Going the distance: Stampede on Chisholm Trial charity bike ride attracts 116 cyclists | Region

BELTON — A record 116 cyclists took part in Saturday’s Stampede on the Chisholm Trail, a bike ride to benefit the charities and programs of the Belton Lions Club.

John Corsi, club president, said participants showed great enthusiasm for the race, the event’s 11th year.

“I think people are just thrilled to be out there,” he said.

The oldest runner was 78 and the youngest 14, he said. The ride continues to attract more runners from across the state, he said.

“We are very lucky to have a great community to help support this,” he said.

Runners chose one of four routes, from 12 to 62 miles. The shortest route was from Harris Community Center to Paddy Hamilton Road. The routes followed county roads through Belton, Nolanville and Salado. On their return trip, the longest routes took the walking and biking trail and ended at the Harris Community Splash Pad, where the volunteers had hot dogs on the grill.

Belton Fire Chief Jon Fontenot, also a Lions Club member, said his job was to keep track of runners. In the event of a breakdown, crews were ready to help fix the bike or “load them up and bring them back,” he said.

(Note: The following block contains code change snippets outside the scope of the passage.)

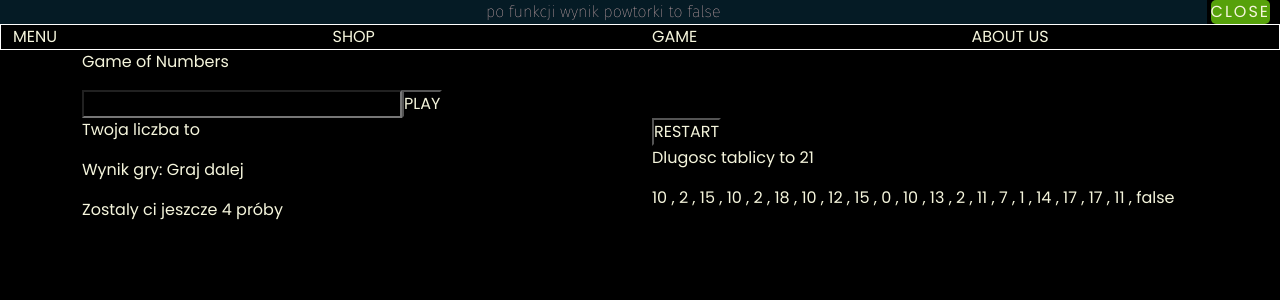
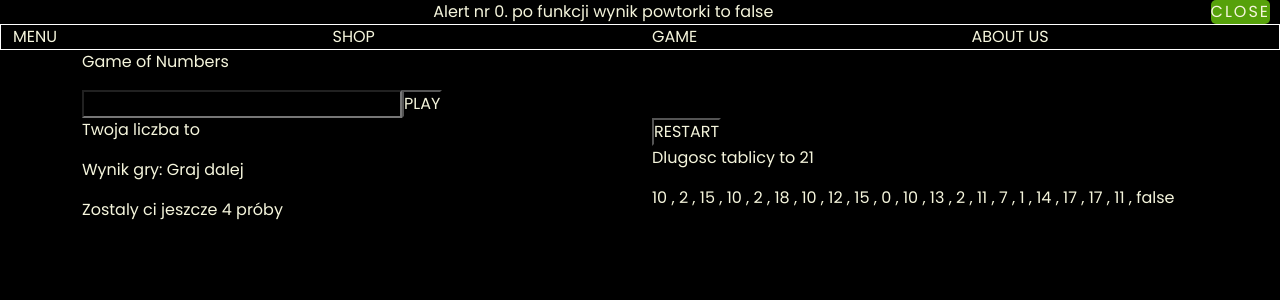
Before and after one commit to kacpi52/sidebar_template, a React (Create React App) app: page /Game in a window 1280 px wide. Both pictures are taken after a click on the button "PLAY". Shown: the top 300 px of the page. Built offline with nearby package versions, Linux system fonts and the light colour scheme.

Commit message:
multi alert

```diff
--- a/src/Components/AlertBox/AlertBox.jsx
+++ b/src/Components/AlertBox/AlertBox.jsx
@@ -4,22 +4,33 @@ import "../../Utils/Buttons.scss";
 import "../../Utils/FontsBackgrounds.scss";
 
 const AlertBox = ({ alertContent }) => {
-  const [textAlert, setTextAlert] = useState();
+  const [hideAlert, setHideAlert] = useState(),
+    [textAlert, setTextAlert] = useState([]);
   useEffect(() => {
     if (!alertContent) {
-      setTextAlert(false);
+      setHideAlert(false);
     } else {
-      setTextAlert(alertContent);
+      setHideAlert(true);
+      setTextAlert((arr) => [...arr, alertContent]);
     }
   }, [alertContent]);
 
   return (
-    <div className={textAlert ? "AlertItem" : "AlertItem--hidden"}>
-      <span className="AlertItem__text globalAlertBackground">{textAlert}</span>
+    <div className={hideAlert ? "AlertItem" : "AlertItem--hidden"}>
+      <span className="AlertItem__text globalAlertBackground">
+        {textAlert.map((elem, index) => (
+          <div key={index}>
+            Alert nr {index}. {elem}
+          </div>
+        ))}
+      </span>
       <span className="AlertItem__space">
         <button
           className="globalDarkButton"
-          onClick={() => setTextAlert(false)}
+          onClick={() => {
+            setHideAlert(false);
+            setTextAlert([]);
+          }}
         >
           Close
         </button>
--- a/src/pages/GamePage.jsx
+++ b/src/pages/GamePage.jsx
@@ -2,6 +2,7 @@ import React, { useState } from "react";
 import Menu from "../Components/SidebarMenu/Menu";
 import { Container, Row, Col } from "react-bootstrap";
 import AlertBox from "../Components/AlertBox/AlertBox";
+import "../Utils/Buttons.scss";
 
 const numbersQuantity = 20;
 const numbersRange = 20;
@@ -55,7 +56,7 @@ const GamePage = () => {
       if (index >= numbersQuantity) {
         checkVal = true;
         console.log(` powinno dac powtorke i wynik ${checkVal}`);
-        setAlertContent(`powinno dac powtorke i wynik ${checkVal}`);
+        setAlertContent(` powtorka i wynik zmiennej pomocniczej ${checkVal}`);
       }
     } else {
       if (index >= numbersQuantity) {
@@ -66,6 +67,7 @@ const GamePage = () => {
   const resetAll = () => {
     setResultHandler(false);
     setTriesCounter(0);
+    setAlertContent(`alert od zresetowania`);
   };
   return (
     <>
```
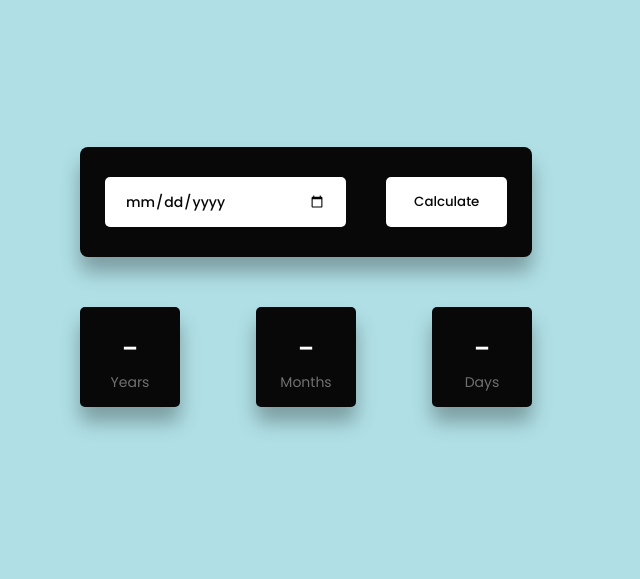
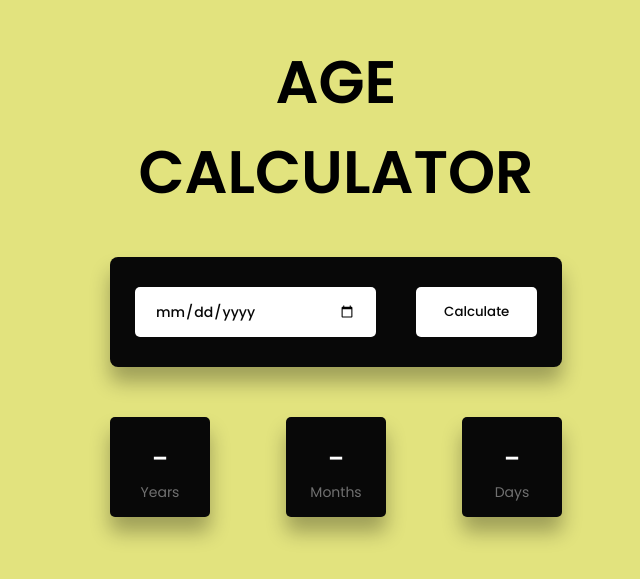
Before and after one commit to NicolasAgustinRame/calculador-de-edad, a plain HTML site: page index.html in a window 1280 px wide. Shown: the part 123-702 px from the top of the page, without its empty margins (334-974 px from the left). Drawn offline with Linux system fonts and the light colour scheme.

Commit message:
mas cambios

```diff
--- a/index.html
+++ b/index.html
@@ -6,10 +6,11 @@
     <link rel="icon" type="image/x-icon" href="images/icons8-edad-color-96.png">
     <link rel="stylesheet" href="style.css">
     <link href="https://fonts.googleapis.com/css2?family=Poppins:wght@400;500;600&family=Roboto:wght@100;300;400;500;700&display=swap" rel="stylesheet">
-    <title>Calculador de Edad | Practicas</title>
+    <title>Age Calculator | Practices</title>
 </head>
 <body>
     <div class="container">
+        <h1>AGE CALCULATOR</h1>
         <div class="inputs-wrapper">
             <input type="date" id="dateInput">
             <button onclick="ageCalculate()">Calculate</button>
--- a/style.css
+++ b/style.css
@@ -9,17 +9,19 @@
 
 body
 {
-    background-color: #B0E0E6;
+    background-color: #e2e37e;
 }
 
 .container {
     width: 40%;
     min-width: 450px;
-    position: absolute;
+    position:absolute;
     transform: translate(-50%, -50%);
     left: 50%;
     top: 50%;
     padding: 50px 30px;
+    margin-left: 30px;
+    margin-right: 30px;
 }
 .container *
 {
@@ -90,3 +92,10 @@ p
     color: #707070;
     font-weight: 400;
 }
+
+h1
+{
+    text-align: center;
+    font-size: 60px;
+    margin-bottom: 40px;
+}
```
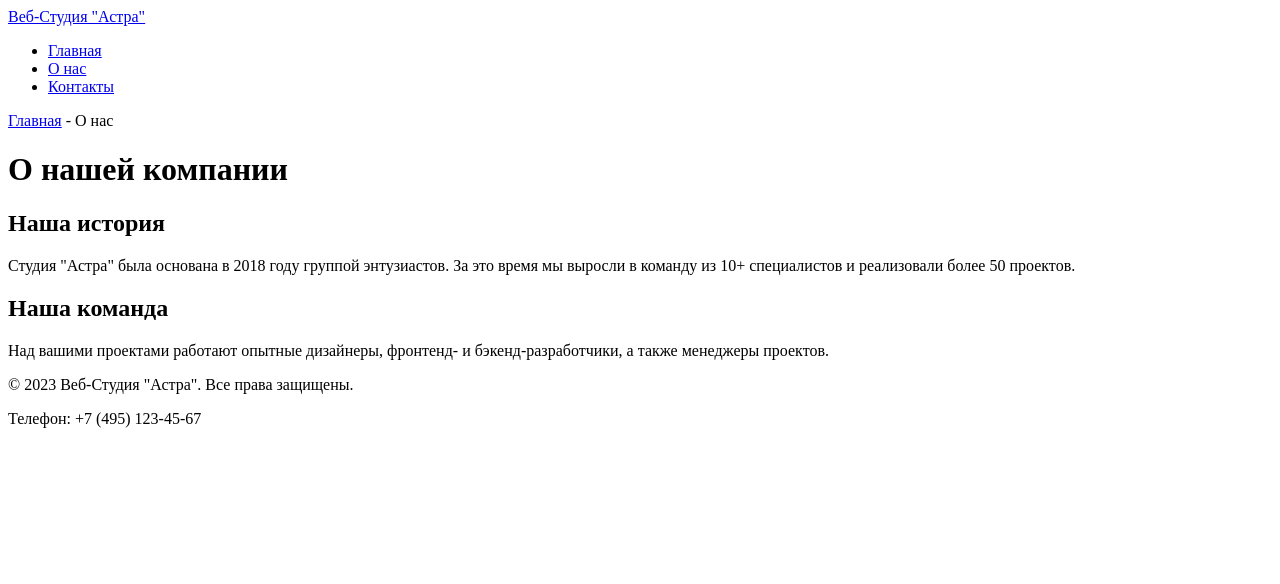
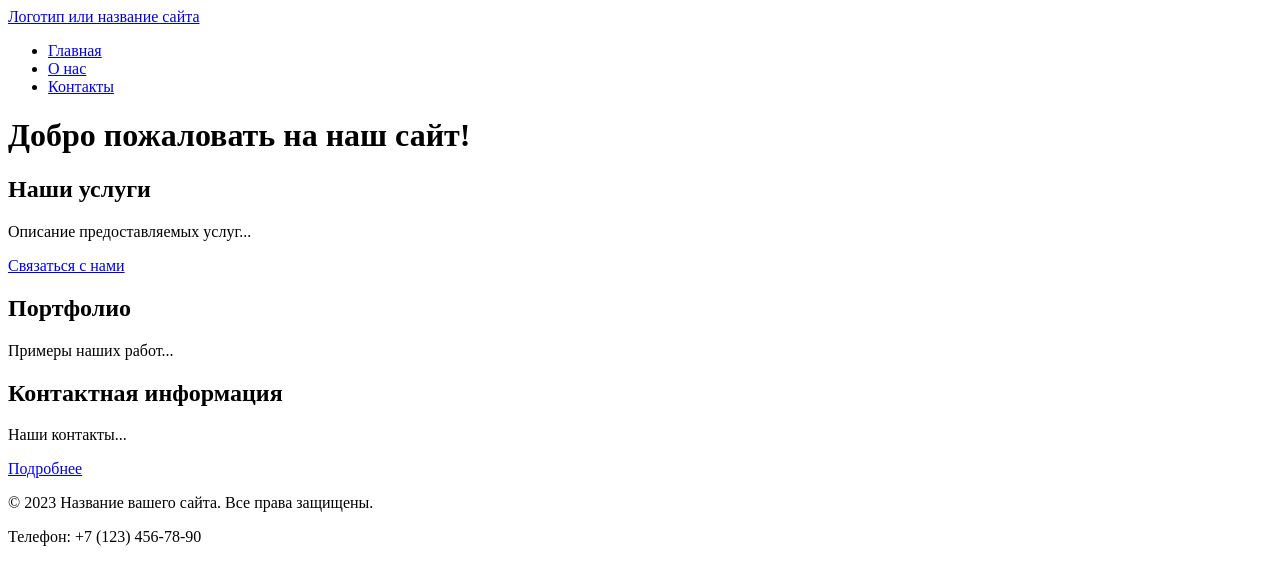
Before and after one commit to 1Firstness1/jstest, a website: page index.html in a window 1280 px wide. Drawn offline with Linux system fonts and the light colour scheme.

Commit message:
Update index.html

```diff
--- a/index.html
+++ b/index.html
@@ -3,13 +3,15 @@
 <head>
     <meta charset="UTF-8">
     <meta name="viewport" content="width=device-width, initial-scale=1.0">
-    <title>О нас - Веб-Студия "Астра"</title>
-    <meta name="description" content="Узнайте больше о нашей компании и истории. Наши ценности и команда профессионалов.">
+    <title>Главная - Название вашего сайта</title>
+    <meta name="description" content="Краткое описание главной страницы вашего сайта">
     <link rel="icon" href="assets/favicon.ico" type="image/x-icon">
 </head>
 <body>
+<!-- Шапка сайта -->
 <header>
-        <a href="/">Веб-Студия "Астра"</a>
+    <a href="/">Логотип или название сайта</a>
+    <!-- Главное меню навигации -->
     <nav>
         <ul>
             <li><a href="index.html">Главная</a></li>
@@ -18,28 +20,31 @@
         </ul>
     </nav>
 </header>
-
+<!-- Уникальное основное содержимое страницы -->
 <main>
-        <nav aria-label="Хлебные крошки">
-            <a href="index.html">Главная</a> - <span>О нас</span>
-        </nav>
-
-        <h1>О нашей компании</h1>
-
-        <section>
-            <h2>Наша история</h2>
-            <p>Студия "Астра" была основана в 2018 году группой энтузиастов. За это время мы выросли в команду из 10+ специалистов и реализовали более 50 проектов.</p>
+    <h1>Добро пожаловать на наш сайт!</h1>
+    <!-- Секция 1 с якорем -->
+    <section id="services">
+        <h2>Наши услуги</h2>
+        <p>Описание предоставляемых услуг...</p>
+        <a href="#contacts">Связаться с нами</a> <!-- Якорная ссылка внутри страницы -->
     </section>
-
-        <section>
-            <h2>Наша команда</h2>
-            <p>Над вашими проектами работают опытные дизайнеры, фронтенд- и бэкенд-разработчики, а также менеджеры проектов.</p>
+    <!-- Секция 2 с якорем -->
+    <section id="portfolio">
+        <h2>Портфолио</h2>
+        <p>Примеры наших работ...</p>
+    </section>
+    <!-- Секция 3 с якорем -->
+    <section id="contacts">
+        <h2>Контактная информация</h2>
+        <p>Наши контакты...</p>
+        <a href="contacts.html">Подробнее</a> <!-- Ссылка на отдельную страницу -->
     </section>
 </main>
-
+<!-- Подвал сайта -->
 <footer>
-        <p>&copy; 2023 Веб-Студия "Астра". Все права защищены.</p>
-        <p>Телефон: +7 (495) 123-45-67</p>
+    <p>&copy; 2023 Название вашего сайта. Все права защищены.</p>
+    <p>Телефон: +7 (123) 456-78-90</p>
 </footer>
 </body>
 </html>
```
Lines whose indentation alone changed are shown as unchanged.
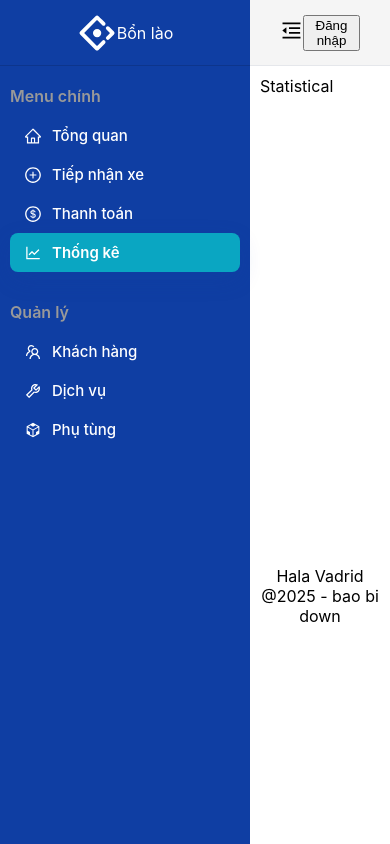
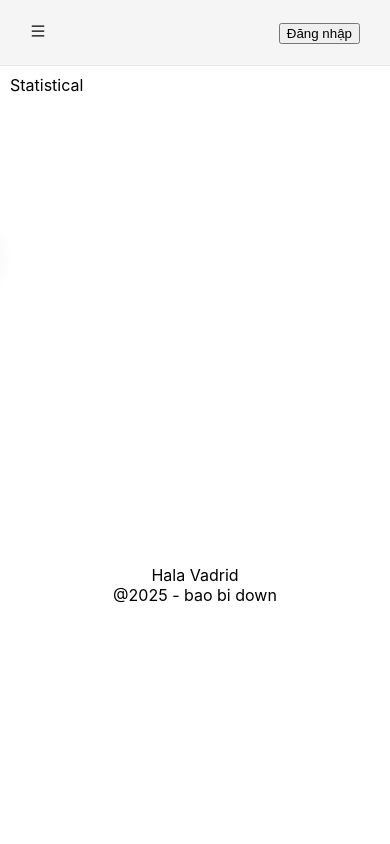
Before and after one commit to nguyenkhacbao206/garage_frontend, a React (Create React App) app: page /statistical in a window 390 px wide. Built offline with nearby package versions, Linux system fonts and the light colour scheme.

Commit message:
update sider mobile

```diff
--- a/src/App.tsx
+++ b/src/App.tsx
@@ -4,10 +4,15 @@ import HeaderManage from "./layouts/header";
 import SiderManage from "./layouts/sider";
 import { ColorStyle } from "./styles/colors";
 import AllRoutes from "./Router";
-import { useState } from "react";
+import { useEffect, useState } from "react";
+import { useBreakpoint } from "./hooks/useBreakpoint";
 
 function App() {
-  const [isSider, setIsSider] = useState<boolean>(true)
+  const widthWindow = window.innerWidth;
+  const [isSider, setIsSider] = useState<boolean>(widthWindow <= 576 ? false : true)
+  const screen = useBreakpoint()
+  const isMobile = screen.sm
+
   return (
     <div
       style={{
@@ -16,12 +21,15 @@ function App() {
         backgroundColor: ColorStyle.BgBase
       }}
     >
-      <div><SiderManage isSider={isSider} /></div>
+      <div><SiderManage setIsSider={setIsSider} isSider={isSider} /></div>
       <div style={{ width: "100%" }}>
         <HeaderManage setIsSider={setIsSider} isSider={isSider} />
         <div style={{
           minHeight: "470px",
-          padding: "10px"
+          padding: "10px",
+          marginTop: "65px",
+          marginLeft: !isMobile ? "0px" : isSider ? "250px" : "80px",
+          transition: "margin-left 0.3s ease",
         }}>
           <Outlet />
         </div>
--- a/src/components/BaseTable/index.tsx
+++ b/src/components/BaseTable/index.tsx
@@ -1,6 +1,6 @@
 import { useState } from "react"
 import "./table.scss"
-import { AiOutlineLeft, AiOutlineRight } from "react-icons/ai"
+import { AiOutlineFrown, AiOutlineLeft, AiOutlineRight } from "react-icons/ai"
 import { ColorStyle } from "../../styles/colors"
 import Button from "../Button"
 
@@ -47,7 +47,17 @@ const TableBase = <T,>({
 
   return (
     <div className="table-container">
-      <table>
+      <div
+        style={{
+          width: "100%",
+          overflowX: "auto",
+        }}
+      >
+        <table
+          style={{
+            width: "100%",
+          }}
+        >
           <thead>
             <tr>
               {columns?.map((item) => (
@@ -58,7 +68,7 @@ const TableBase = <T,>({
             </tr>
           </thead>
           <tbody>
-          {dataTable?.map((record, index) => {
+            {dataSource ? dataTable?.map((record, index) => {
               const key = getRowKey(record, index);
               return (
                 <tr key={key}>
@@ -72,9 +82,34 @@ const TableBase = <T,>({
                   })}
                 </tr>
               )
-          })}
+            }) :
+              <tr style={{ background: "#fafafa" }}>
+                <td
+                  colSpan={columns?.length}
+                  style={{
+                    padding: "32px 0",
+                    color: "#888",
+                    borderBottom: "1px solid #eee",
+                  }}
+                >
+                  <div
+                    style={{
+                      display: "flex",
+                      alignItems: "center",
+                      flexDirection: "column",
+                      gap: "8px",
+                      fontSize: "15px",
+                    }}
+                  >
+                    <div><AiOutlineFrown size={30} /></div>
+                    <span>Không có dữ liệu</span>
+                  </div>
+                </td>
+              </tr>
+            }
           </tbody>
         </table>
+      </div>
       <div style={{
         display: "flex",
         justifyContent: "end",
--- a/src/components/BaseTable/table.scss
+++ b/src/components/BaseTable/table.scss
@@ -5,22 +5,21 @@
 
   table {
     width: 100%;
-    border-collapse: separate;
+    border-collapse: collapse;
     border-spacing: 0;
     background: #fff;
-    border: 1px solid #f0f0f0;
+    border: 1px solid #d9d9d9;
     border-radius: 8px;
     font-size: 14px;
     color: rgba(0, 0, 0, 0.85);
 
     thead {
       background: #fafafa;
-
       th {
         padding: 12px 16px;
         text-align: left;
         font-weight: 600;
-        border-bottom: 1px solid #f0f0f0;
+        border: 1px solid #d9d9d9;
         color: rgba(0, 0, 0, 0.88);
 
         &:first-child {
@@ -43,7 +42,7 @@
 
         td {
           padding: 12px 16px;
-          border-bottom: 1px solid #f0f0f0;
+          border: 1px solid #d9d9d9;
           vertical-align: middle;
         }
 
@@ -54,6 +53,7 @@
     }
   }
 
+
   // Optional: hiệu ứng đổ bóng nhẹ
   box-shadow: 0 2px 8px rgba(0, 0, 0, 0.05);
 }
--- /dev/null
+++ b/src/hooks/useBreakpoint.tsx
@@ -0,0 +1,43 @@
+import { useState, useEffect } from 'react';
+
+const breakpoints = {
+  xs: 0,
+  sm: 576,
+  md: 768,
+  lg: 992,
+  xl: 1200,
+  xxl: 1600,
+} as const;
+
+type Breakpoint = keyof typeof breakpoints;
+
+export const useBreakpoint = () => {
+  const [screens, setScreens] = useState<Record<Breakpoint, boolean>>({
+    xs: false,
+    sm: false,
+    md: false,
+    lg: false,
+    xl: false,
+    xxl: false,
+  });
+
+  const updateScreens = () => {
+    const width = window.innerWidth;
+    setScreens({
+      xs: width >= breakpoints.xs,
+      sm: width >= breakpoints.sm,
+      md: width >= breakpoints.md,
+      lg: width >= breakpoints.lg,
+      xl: width >= breakpoints.xl,
+      xxl: width >= breakpoints.xxl,
+    });
+  };
+
+  useEffect(() => {
+    updateScreens();
+    window.addEventListener('resize', updateScreens);
+    return () => window.removeEventListener('resize', updateScreens);
+  }, []);
+
+  return screens;
+};
--- a/src/layouts/header.tsx
+++ b/src/layouts/header.tsx
@@ -1,6 +1,7 @@
 import { useState } from "react";
 import { ColorStyle } from "../styles/colors"
-import { AiOutlineMenuFold, AiOutlineMenuUnfold } from "react-icons/ai";
+import { AiOutlineMenu, AiOutlineMenuFold, AiOutlineMenuUnfold } from "react-icons/ai";
+import { useBreakpoint } from "../hooks/useBreakpoint";
 
 const HeaderManage = (
   {
@@ -12,16 +13,21 @@ const HeaderManage = (
       isSider?: boolean
     }) => {
 
+  const screen = useBreakpoint()
+  const isMobile = screen.sm
+
   return (
     <div
       style={{
         display: "block",
         backgroundColor: ColorStyle.BgLayout,
-        position: "sticky",
+        position: "fixed",
         top: "0",
         right: "0",
         width: "100%",
-        borderBottom: `1px solid ${ColorStyle.Border}`
+        borderBottom: `1px solid ${ColorStyle.Border}`,
+        zIndex: 10000,
+        transition: "all 0.3s ease",
       }}
     >
       <div
@@ -30,13 +36,15 @@ const HeaderManage = (
           justifyContent: "space-between",
           alignItems: "center",
           height: "65px",
-          padding: "0 30px"
+          padding: "0 30px",
+          marginLeft: !isMobile ? "0" : isSider ? "250px" : "80px",
+          transition: "margin-left 0.3s ease",
         }}
       >
         <div
           onClick={() => setIsSider?.(!isSider)}
         >
-          {isSider ? <AiOutlineMenuFold size={23} /> : <AiOutlineMenuUnfold size={23} />}
+          {!isMobile ? <AiOutlineMenu /> : isSider ? <AiOutlineMenuFold size={23} /> : <AiOutlineMenuUnfold size={23} />}
         </div>
         <div>
           <button>Đăng nhập</button>
--- a/src/layouts/sider.tsx
+++ b/src/layouts/sider.tsx
@@ -12,8 +12,9 @@ import {
   AiOutlineCodeSandbox,
 } from "react-icons/ai";
 import { useState } from "react";
+import { useBreakpoint } from "../hooks/useBreakpoint";
 
-const SiderManage = ({ isSider }: { isSider: boolean }) => {
+const SiderManage = ({ isSider, setIsSider }: { isSider: boolean, setIsSider?: (a: boolean) => void }) => {
   const styleLink = {
     display: "flex",
     alignItems: "center",
@@ -40,18 +41,37 @@ const SiderManage = ({ isSider }: { isSider: boolean }) => {
 
   const location = useLocation();
   const [hovered, setHovered] = useState("");
+  const screen = useBreakpoint()
+  const isMobile = screen.sm
 
   return (
+    <>
+      {!isMobile ? isSider ?
+        <div
+          className="overlay"
+          onClick={() => { setIsSider?.(false) }}
+          style={{
+            position: "fixed",
+            top: 0,
+            left: 0,
+            right: 0,
+            bottom: 0,
+            backgroundColor: "rgba(0,0,0,0.3)", // màn hình mờ
+            zIndex: 100000, // thấp hơn sidebar
+          }}
+        /> : <></> : <></>
+      }
       <div
         className={`sider-manage ${isSider ? "expanded" : "collapsed"}`}
         style={{
           width: isSider ? 250 : 80,
           backgroundColor: ColorStyle.SidebarBackground,
           height: "100vh",
-        transition: "width 0.3s ease",
-        position: "sticky",
+          transition: "all 0.3s ease",
+          position: "fixed",
           zIndex: 1000000,
           top: "0",
+          left: !isMobile ? isSider ? 0 : -80 : 0
         }}
       >
         <div
@@ -119,6 +139,7 @@ const SiderManage = ({ isSider }: { isSider: boolean }) => {
           </div>
         </div>
       </div>
+    </>
   );
 };
 
--- a/src/pages/dashboard/index.tsx
+++ b/src/pages/dashboard/index.tsx
@@ -22,6 +22,36 @@ const DashBoard = () => {
       render: (value) => (<div>{value}</div>)
     },
     {
+      title: "Tuổi",
+      dataIndex: "phone",
+      render: (value) => (<div>{value}</div>)
+    },
+    {
+      title: "Tuổi",
+      dataIndex: "phone",
+      render: (value) => (<div>{value}</div>)
+    },
+    {
+      title: "Tuổi",
+      dataIndex: "phone",
+      render: (value) => (<div>{value}</div>)
+    },
+    {
+      title: "Tuổi",
+      dataIndex: "phone",
+      render: (value) => (<div>{value}</div>)
+    },
+    {
+      title: "Tuổi",
+      dataIndex: "phone",
+      render: (value) => (<div>{value}</div>)
+    },
+    {
+      title: "Tuổi",
+      dataIndex: "phone",
+      render: (value) => (<div>{value}</div>)
+    },
+    {
       title: "Email & địa chỉ",
       dataIndex: "email",
       render: (value, record) => (
@@ -34,7 +64,7 @@ const DashBoard = () => {
   ]
 
   useEffect(() => {
-    getCustomers().then(res => { setData(res.data) })
+    getCustomers().then(res => { setData(res?.data) })
   }, [])
 
   return (
```
Lines whose indentation alone changed are shown as unchanged.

Bruce Thacker, 69, of Gatesville was one of the first runners to return to the community center. He said he rode his bike once or twice a week.

“It’s shorter than what I normally ride,” he said. “My legs are a little stiff today.”

He rode FM 93 with a group of bikers, amid lots of flashing lights, he said.

“You hope you are seen,” he said. “It’s the first time I’ve driven here. It’s a nice road. People are friendly.

It’s one of the smaller rides he’s been on, he said.

“I did Conquer the Coast, which is a circular loop around Corpus Christi Bay,” he said.

He did other rides in Texas towns in Italy and Paris.

He wears special shoes with clips that fit the pedals, he said.

“Equipment doesn’t have to be a lot of gear,” he said of regular bike riding. “You can ride a bike like you did when you were a kid, except you have to wear a helmet.”

He has a few scars on his head, after hitting concrete steps and an iron fence, “during my training days as a kid. There were no helmets back then.

He said he could ride at Clifton in May. Their routes range from 20 to 60 miles, he said.

“Right now I’m just working on getting back into shape,” he said. “I haven’t done much for the past two years.”

Ted Nophsker, 71, from Hurst also started on the 12-mile route, mountain biking,

“I had equipment problems so I had to turn around and come back,” he said.

He attends similar events about twice a month, he said. Last weekend he cycled 42 miles in Muenster.

He typically runs about 10 miles twice a week, he said. The mountain bike is smoother, he says, because it has front and rear shocks.

He said his wife, Pam, was still on the road, heading out for the 62-mile route. She would probably blame him for his race, he said.

Elna M. Lemons